----- Data under study

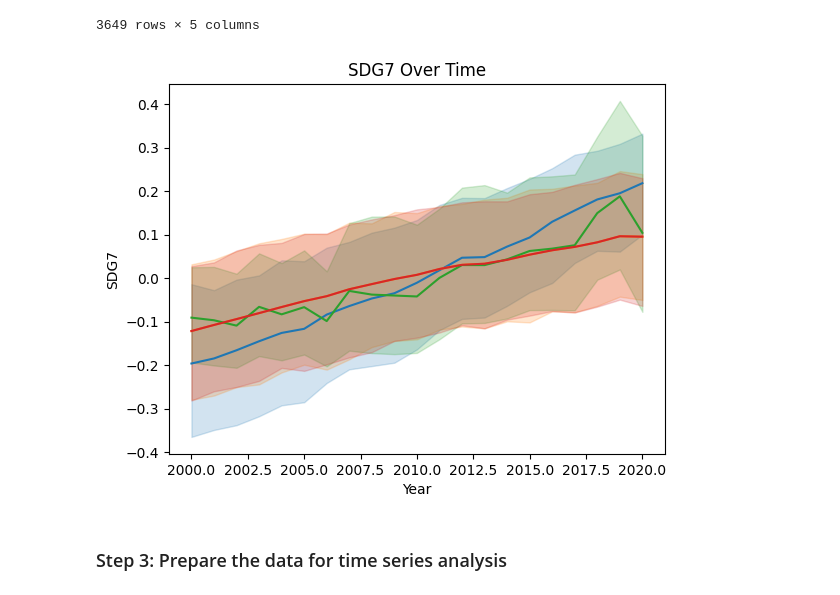
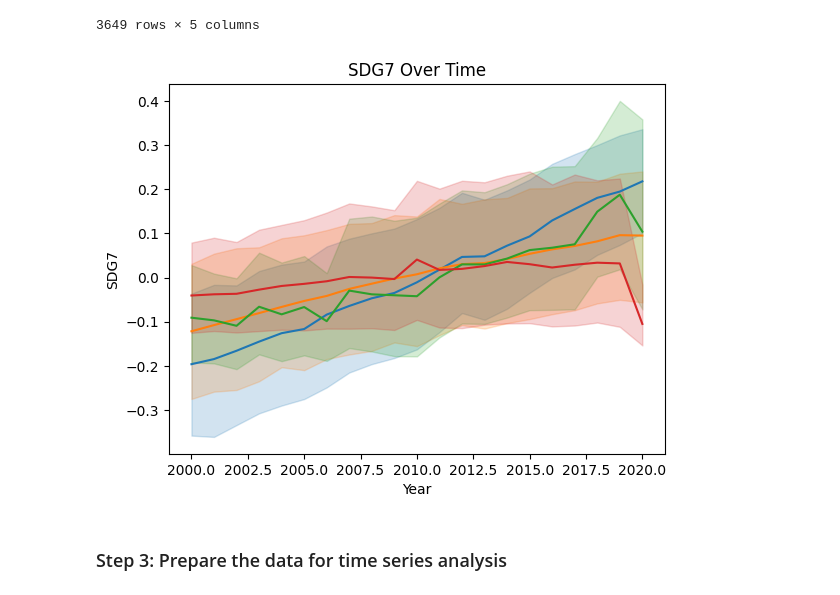
Before and after one commit to aojah1/sdg7, a Jupyter notebook: sustainability.ipynb, the cells around one changed output. Drawn from its saved outputs; the diff is of its cells as text; code cells hidden in the pictures.

```diff
--- a/sustainability.ipynb
+++ b/sustainability.ipynb
@@ -449,16 +448,16 @@ df_features_time_series_scaled
 # %%
 #plt.figure(figsize=(12, 6))
 sns.lineplot(data=df_features_time_series_scaled, x='Year', y='Electricity_Access_Percent')
 sns.lineplot(data=df_features_time_series_scaled, x='Year', y='CleanFuel_Access_Percent')
 sns.lineplot(data=df_features_time_series_scaled, x='Year', y='Renewable_Electricity_PerPerson')
-sdg = sns.lineplot(data=df_features_time_series_scaled, x='Year', y='CleanFuel_Access_Percent')
+sdg = sns.lineplot(data=df_features_time_series_scaled, x='Year', y='Co2_Emission_PerPerson_MetricTon')
 
 # add label to the axis and label to the plot
-sdg.set(xlabel ="Year", ylabel = "SDG7", title ='SDG7 Over Time')
+sdg.set(xlabel ="Year", ylabel = "SDG7", title ='SDG7 Over Time', label= df_features_time_series[features], mouseover=True)
 fig = sdg.get_figure()
 fig.savefig("images/sdg7.jpg")
 # %% [output]
-[figure, old version]
+[figure, new version]
 # %% [markdown]
 ### Step 3: Prepare the data for time series analysis
 # %%
```
Also changed, not shown: parts of 6 cells of this notebook, 8 other files.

----------

Copy the lines from the entries above in which the word "lineplot" appears.

 sns.lineplot(data=df_features_time_series_scaled, x='Year', y='Electricity_Access_Percent')
 sns.lineplot(data=df_features_time_series_scaled, x='Year', y='CleanFuel_Access_Percent')
 sns.lineplot(data=df_features_time_series_scaled, x='Year', y='Renewable_Electricity_PerPerson')
-sdg = sns.lineplot(data=df_features_time_series_scaled, x='Year', y='CleanFuel_Access_Percent')
+sdg = sns.lineplot(data=df_features_time_series_scaled, x='Year', y='Co2_Emission_PerPerson_MetricTon')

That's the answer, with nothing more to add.